What if supermarkets, shopping malls and petrol stations refuse to take the old denomination notes before the October deadline lapses. Kenya has dared a bold move to phase out the old currency notes.
In 2016, India too did that. Borrowing from the Indian model, we can expect high inflation and chaos in the next few months. Sadly that some lives may be lost, in the worst.
It is important to first look at the most likely ways people holding cash may want to spend it.
As expected, people with unbanked cash will rush to deposit the money to the bank or spend it in a thrifty way. At the bank, there will be a major scrutiny to smoke out those who cannot explain the abrupt swell in their bank accounts.
Another possible get-away for people holding large amounts of money is by exchanging it with US dollars.
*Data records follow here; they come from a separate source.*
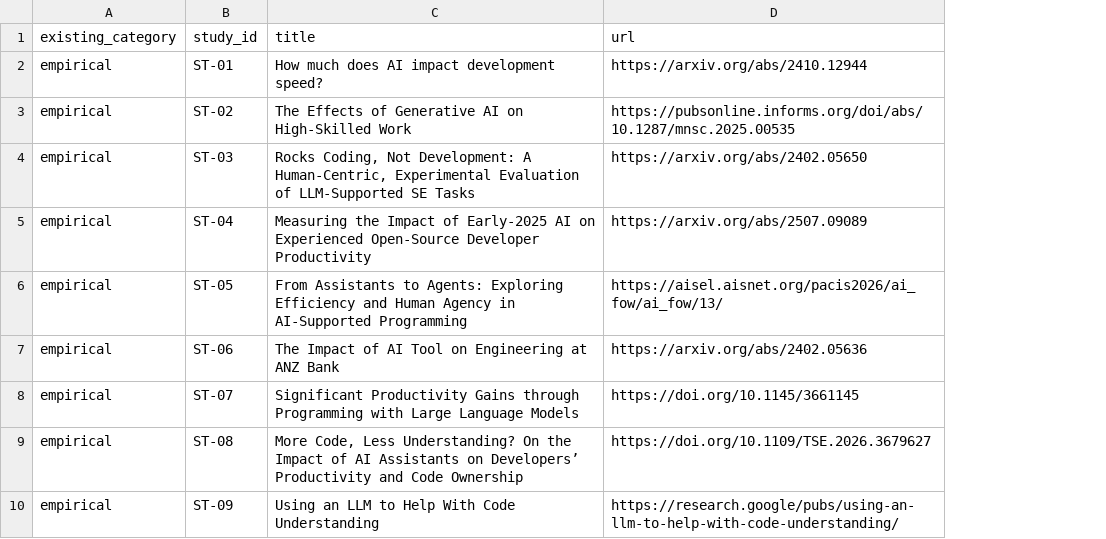
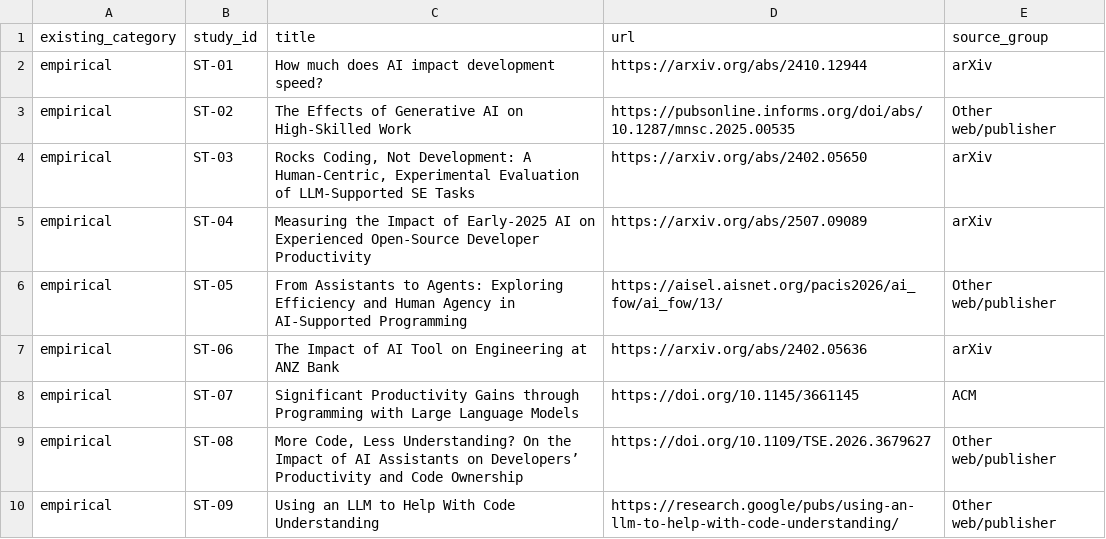
Before and after one commit to ed-is-ai/reinvently.www, a CSV file: research/ai-coding-productivity/prisma/existing-corpus.csv, drawn as a sheet; only a part is shown; the diff names each change by its address in the sheet, - before the commit and + after, or states it on an @@ line.

Commit message:
Split agentic retrieval corpus by source

```diff
--- a/research/ai-coding-productivity/prisma/existing-corpus.csv
+++ b/research/ai-coding-productivity/prisma/existing-corpus.csv
+column E (source_group), rows 2-10: arXiv | Other web/publisher | arXiv | arXiv | Other web/publisher | arXiv | ACM | Other web/publisher | Other web/publisher
```
Also changed, not shown: 7 other files.
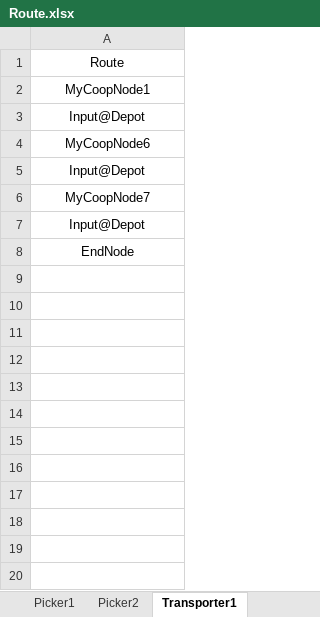
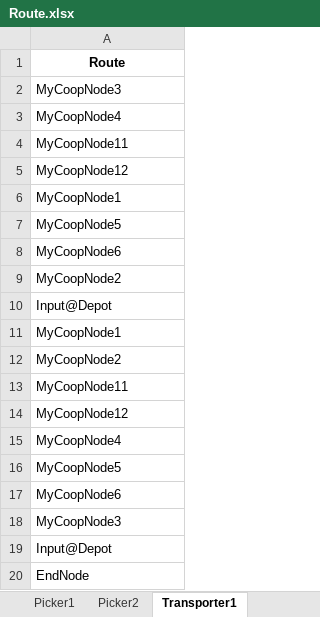
Before and after one commit to ausim/SimioExampleModels, an Excel workbook: PickerTransporterCooperation/Route.xlsx, sheet Transporter1, drawn as a sheet; values as stored, in another font and other column widths than the file's, no borders; removed rows and columns are numbered as before the commit, all else as after; the diff names each change by its address in the sheet, - before the commit and + after, or states it on an @@ line.

Commit message:
Several changes
Change Source strategy from arrival table to event-base.
Add a exit-node process for transporters to update its destination node to a state reference in the 'Transporters' table.
Fixed some bugs to let multiple pickers and transporters cooperate correctly when they are in the same CoopNode.

```diff
--- a/PickerTransporterCooperation/Route.xlsx (sheet Transporter1)
+++ b/PickerTransporterCooperation/Route.xlsx (sheet Transporter1)
-A1 bold: off
+A1 bold: on
+row 2: MyCoopNode3
+row 3: MyCoopNode4
+row 4: MyCoopNode11
+row 5: MyCoopNode12
-A6 alignment: center
+A6 alignment: left
+row 7: MyCoopNode5
+row 8: MyCoopNode6
+row 9: MyCoopNode2
-A10 alignment: center
+A10 alignment: left
+row 11: MyCoopNode1
+row 12: MyCoopNode2
+row 13: MyCoopNode11
+row 14: MyCoopNode12
+row 15: MyCoopNode4
+row 16: MyCoopNode5
-A17:A18 alignment: center
+A17:A18 alignment: left
-A18: Input@Depot
+A18: MyCoopNode3
-row 6: MyCoopNode7
-A19:A20 alignment: center
+A19:A20 alignment: left
```
Also changed, not shown: sheet Picker2, sheet Picker1, sheet Transporter3, sheet Transporter2, PickerTransporterCooperation/Order_Skus.xlsx, 3 other files.
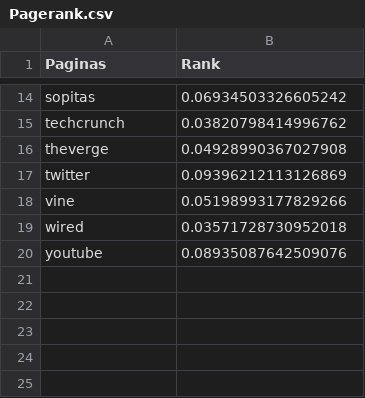
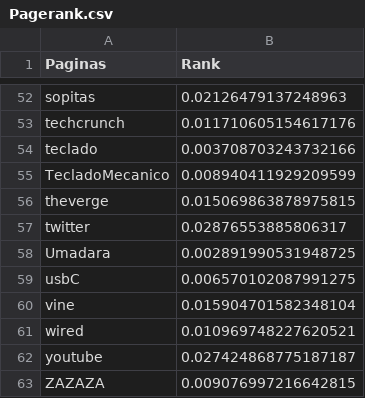
Before and after one commit to roblesoft/PageRank, a CSV file: Pagerank.csv, drawn as a sheet; only a part is shown, gaps mark what is left out; addresses are those after the commit; the diff covers the shown part only; the diff names each change by its address in the sheet, - before the commit and + after, or states it on an @@ line.

```diff
--- a/Pagerank.csv
+++ b/Pagerank.csv
-B52 (Rank): 0.06934503326605242
+B52 (Rank): 0.02126479137248963
-B53 (Rank): 0.03820798414996762
+B53 (Rank): 0.011710605154617176
+row 54: teclado | 0.003708703243732166
+row 55: TecladoMecanico | 0.008940411929209599
-B56 (Rank): 0.04928990367027908
+B56 (Rank): 0.015069863878975815
-B57 (Rank): 0.09396212113126869
+B57 (Rank): 0.02876553885806317
+row 58: Umadara | 0.002891990531948725
+row 59: usbC | 0.006570102087991275
-B60 (Rank): 0.05198993177829266
+B60 (Rank): 0.015904701582348104
-B61 (Rank): 0.03571728730952018
+B61 (Rank): 0.010969748227620521
-B62 (Rank): 0.08935087642509076
+B62 (Rank): 0.027424868775187187
+row 63: ZAZAZA | 0.009076997216642815
```
Also changed, not shown: 38 added rows and 12 edited cells elsewhere in this file, 4 other files.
From a 2019 economic survey, Kenya had by July 2018 about Ksh210 billion out in the economy in one thousand denomination and which was not banked. About Ksh 20 billion in lesser denomination notes was also feared to be out. In total, about Ksh 230 billion is out in the economy but not banked.
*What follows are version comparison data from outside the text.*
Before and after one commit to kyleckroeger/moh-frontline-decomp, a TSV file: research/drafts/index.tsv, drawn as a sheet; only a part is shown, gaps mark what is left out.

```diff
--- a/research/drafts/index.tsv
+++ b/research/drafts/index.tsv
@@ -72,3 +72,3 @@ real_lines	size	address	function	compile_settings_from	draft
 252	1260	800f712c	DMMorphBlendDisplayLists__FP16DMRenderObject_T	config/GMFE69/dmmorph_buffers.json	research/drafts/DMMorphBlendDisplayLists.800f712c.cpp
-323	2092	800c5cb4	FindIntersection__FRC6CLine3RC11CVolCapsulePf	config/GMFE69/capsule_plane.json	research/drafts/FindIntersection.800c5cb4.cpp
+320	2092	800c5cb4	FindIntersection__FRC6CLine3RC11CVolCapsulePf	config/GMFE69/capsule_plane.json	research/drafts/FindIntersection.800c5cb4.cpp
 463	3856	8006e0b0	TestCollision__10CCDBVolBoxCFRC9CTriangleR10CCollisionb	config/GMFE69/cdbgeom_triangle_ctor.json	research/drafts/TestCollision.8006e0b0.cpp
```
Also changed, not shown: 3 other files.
Seeking to exchange Ksh230 billion to US dollars would create a high demand for the dollar. The Central Bank will regulate the foreign exchange reserve and make sure that the money being held will not be cleansed by foreign exchange.
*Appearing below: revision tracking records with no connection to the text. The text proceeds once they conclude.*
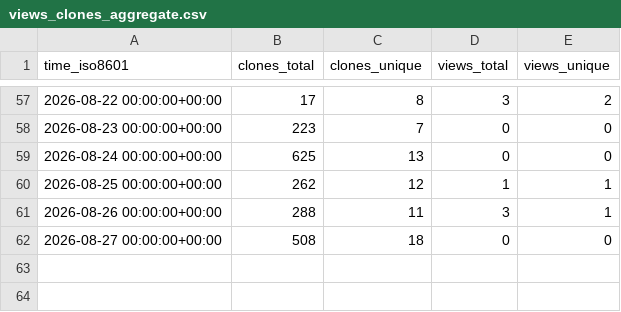
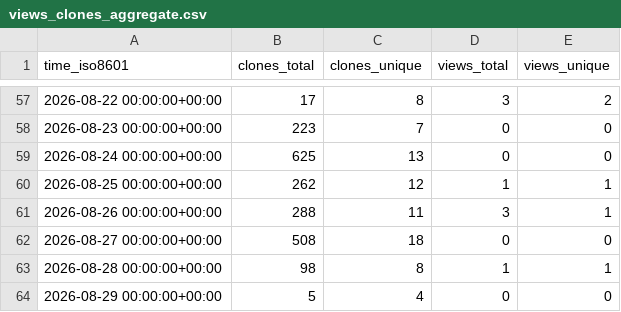
Before and after one commit to ichwars/PrintOps, a CSV file: ichwars/PrintOps/ghrs-data/views_clones_aggregate.csv, drawn as a sheet; only a part is shown, gaps mark what is left out.

```diff
--- a/ichwars/PrintOps/ghrs-data/views_clones_aggregate.csv
+++ b/ichwars/PrintOps/ghrs-data/views_clones_aggregate.csv
@@ -62 +62,3 @@ time_iso8601,clones_total,clones_unique,views_total,views_unique
 2026-08-27 00:00:00+00:00,508,18,0,0
+2026-08-28 00:00:00+00:00,98,8,1,1
+2026-08-29 00:00:00+00:00,5,4,0,0
```
Also changed, not shown: 1 other file.
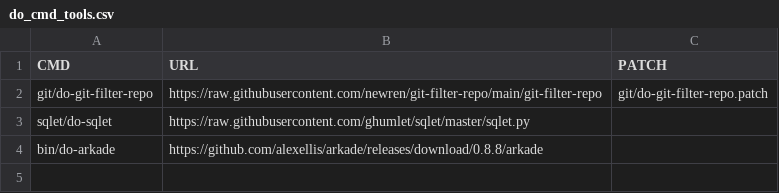
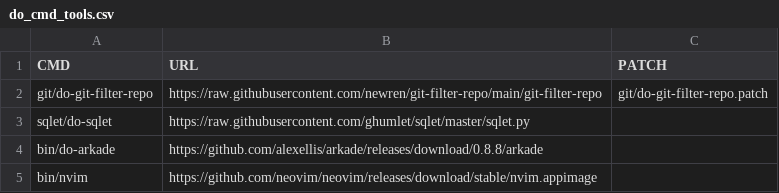
Before and after one commit to wdicarlo/wdc-do-commands, a CSV file: bin/do_cmd_tools.csv, drawn as a sheet; the diff names each change by its address in the sheet, - before the commit and + after, or states it on an @@ line.

Commit message:
Update bin/do_cmd_tools.csv file. Added neovim entry

```diff
--- a/bin/do_cmd_tools.csv
+++ b/bin/do_cmd_tools.csv
+row 5: bin/nvim | https://github.com/neovim/neovim/releases/download/stable/nvim.appimage
```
With those major holes having been sealed, this is how chaos will come.
People will seek to spend money in high value assets such as cars, and real estate. In the next one year, there is a likelihood of inflation. Effects of demonetization take about 12 months. India’s story was sad, though it brought some desired results.
In India, two high value notes were declared ‘illegal tender’ and hence people had to scramble for new notes. In the rush, the casual labourers were most hit as the new currency was a very scarce commodity.
With no money to buy basic items such as food, poor families could hardly support life. With the same economic indices in Kenya as India, people who depend on their day’s salary for the same day’s livelihood should brace themselves for hard times ahead.
Shopping malls, supermarkets and essentially all traders will reach a point to refuse taking the old notes an especially in high value denomination. The traders will refuse to take the notes in fear of withholding them past the deadline. Only the banks can save this.
In India, the effects of demonetisation transcended to scramble for basic services such as healthcare. In the cases where the situations were too intense, people lost their lives. It is reported that around 80 Indians died from the effects of demonetization.